## Your goal
Only the lines containing "Actual" should appear in the answer, copied from the listing below.

## Records shown
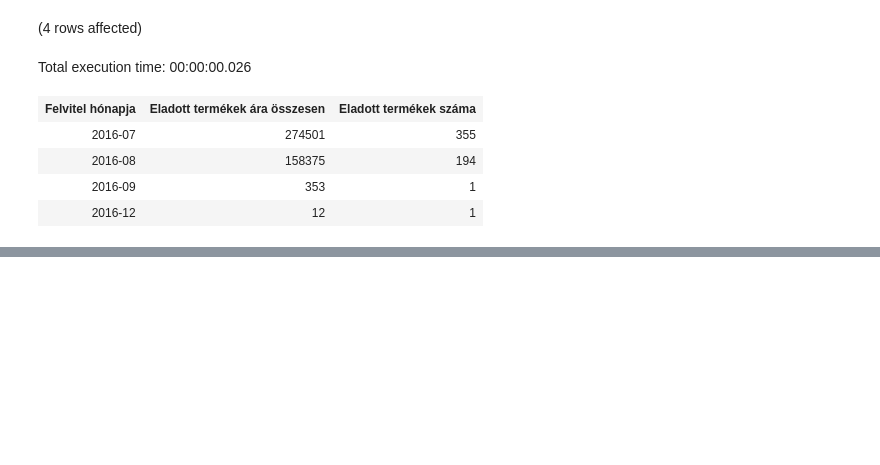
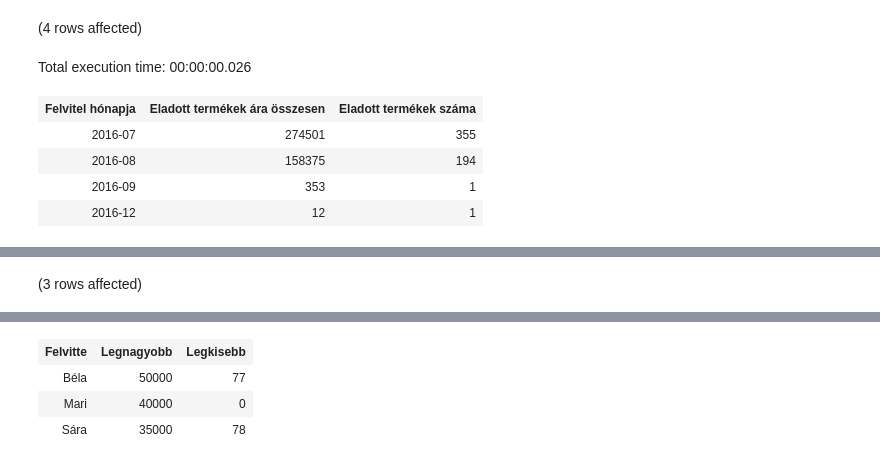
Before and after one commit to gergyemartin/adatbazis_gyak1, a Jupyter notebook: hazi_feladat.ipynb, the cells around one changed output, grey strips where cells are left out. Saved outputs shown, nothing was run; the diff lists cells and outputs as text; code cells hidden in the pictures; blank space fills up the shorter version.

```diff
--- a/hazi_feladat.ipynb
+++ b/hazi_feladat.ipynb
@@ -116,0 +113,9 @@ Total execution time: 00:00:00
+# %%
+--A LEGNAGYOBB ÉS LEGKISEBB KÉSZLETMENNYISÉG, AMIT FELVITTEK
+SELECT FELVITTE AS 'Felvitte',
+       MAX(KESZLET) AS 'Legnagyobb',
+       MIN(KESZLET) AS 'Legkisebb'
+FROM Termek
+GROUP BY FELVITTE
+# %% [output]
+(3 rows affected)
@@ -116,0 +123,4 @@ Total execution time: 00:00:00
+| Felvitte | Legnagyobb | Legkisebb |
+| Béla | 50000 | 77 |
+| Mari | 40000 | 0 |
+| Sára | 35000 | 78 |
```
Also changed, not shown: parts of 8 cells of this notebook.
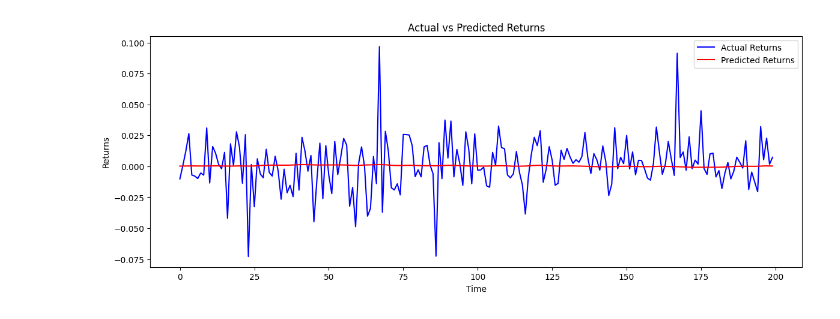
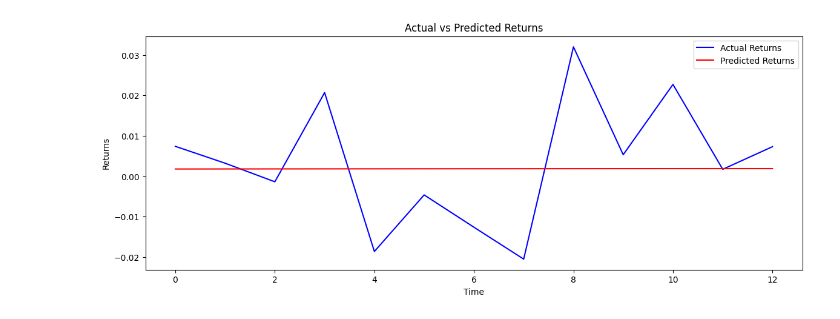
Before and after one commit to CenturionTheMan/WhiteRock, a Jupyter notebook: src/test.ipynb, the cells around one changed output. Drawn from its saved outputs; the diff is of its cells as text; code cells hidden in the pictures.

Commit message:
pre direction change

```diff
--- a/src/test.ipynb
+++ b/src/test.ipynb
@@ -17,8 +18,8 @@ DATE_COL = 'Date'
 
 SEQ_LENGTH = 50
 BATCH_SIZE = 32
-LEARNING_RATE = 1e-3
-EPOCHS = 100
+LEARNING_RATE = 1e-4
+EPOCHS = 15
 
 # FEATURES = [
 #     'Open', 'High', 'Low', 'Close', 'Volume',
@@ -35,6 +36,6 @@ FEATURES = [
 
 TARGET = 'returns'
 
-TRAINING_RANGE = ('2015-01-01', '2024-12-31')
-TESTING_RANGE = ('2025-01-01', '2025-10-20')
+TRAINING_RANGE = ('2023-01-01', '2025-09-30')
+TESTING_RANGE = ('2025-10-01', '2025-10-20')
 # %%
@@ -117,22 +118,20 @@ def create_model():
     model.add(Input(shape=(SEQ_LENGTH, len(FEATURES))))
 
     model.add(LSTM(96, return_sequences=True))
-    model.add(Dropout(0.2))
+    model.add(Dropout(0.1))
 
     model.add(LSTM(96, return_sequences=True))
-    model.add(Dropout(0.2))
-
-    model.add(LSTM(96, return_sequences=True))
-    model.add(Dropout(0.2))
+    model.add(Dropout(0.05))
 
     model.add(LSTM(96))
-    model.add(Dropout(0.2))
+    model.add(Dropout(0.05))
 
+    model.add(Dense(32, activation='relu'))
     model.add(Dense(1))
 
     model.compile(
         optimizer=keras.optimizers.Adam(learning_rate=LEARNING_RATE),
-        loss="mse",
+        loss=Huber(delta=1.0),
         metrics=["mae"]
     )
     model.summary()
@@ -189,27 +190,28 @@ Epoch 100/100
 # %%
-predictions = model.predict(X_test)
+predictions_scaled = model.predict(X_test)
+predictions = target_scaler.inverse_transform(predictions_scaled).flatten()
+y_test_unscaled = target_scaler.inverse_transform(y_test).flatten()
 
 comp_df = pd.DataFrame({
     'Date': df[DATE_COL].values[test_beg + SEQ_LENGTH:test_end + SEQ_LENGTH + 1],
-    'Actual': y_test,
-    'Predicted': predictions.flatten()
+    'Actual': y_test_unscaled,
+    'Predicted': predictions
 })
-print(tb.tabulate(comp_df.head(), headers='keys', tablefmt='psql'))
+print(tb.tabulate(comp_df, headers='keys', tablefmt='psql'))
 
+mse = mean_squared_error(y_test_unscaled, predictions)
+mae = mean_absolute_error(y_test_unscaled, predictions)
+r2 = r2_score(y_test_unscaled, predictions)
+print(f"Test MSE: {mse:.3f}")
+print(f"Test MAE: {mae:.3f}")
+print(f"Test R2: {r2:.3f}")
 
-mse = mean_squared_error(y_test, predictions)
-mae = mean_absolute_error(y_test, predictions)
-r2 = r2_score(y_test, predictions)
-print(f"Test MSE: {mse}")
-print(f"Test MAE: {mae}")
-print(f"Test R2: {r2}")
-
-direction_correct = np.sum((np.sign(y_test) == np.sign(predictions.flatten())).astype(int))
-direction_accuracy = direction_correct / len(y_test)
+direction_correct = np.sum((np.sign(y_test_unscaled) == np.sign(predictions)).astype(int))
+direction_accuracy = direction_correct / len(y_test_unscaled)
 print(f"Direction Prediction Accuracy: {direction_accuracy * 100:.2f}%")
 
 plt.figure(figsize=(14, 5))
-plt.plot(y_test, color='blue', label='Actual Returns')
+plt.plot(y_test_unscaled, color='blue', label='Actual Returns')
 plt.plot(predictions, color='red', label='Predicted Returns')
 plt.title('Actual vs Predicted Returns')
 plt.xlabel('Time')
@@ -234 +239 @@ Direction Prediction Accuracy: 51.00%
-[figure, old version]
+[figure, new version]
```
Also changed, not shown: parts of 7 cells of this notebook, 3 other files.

## Completed exercise
-    'Actual': y_test,
+    'Actual': y_test_unscaled,
-plt.plot(y_test, color='blue', label='Actual Returns')
+plt.plot(y_test_unscaled, color='blue', label='Actual Returns')
 plt.title('Actual vs Predicted Returns')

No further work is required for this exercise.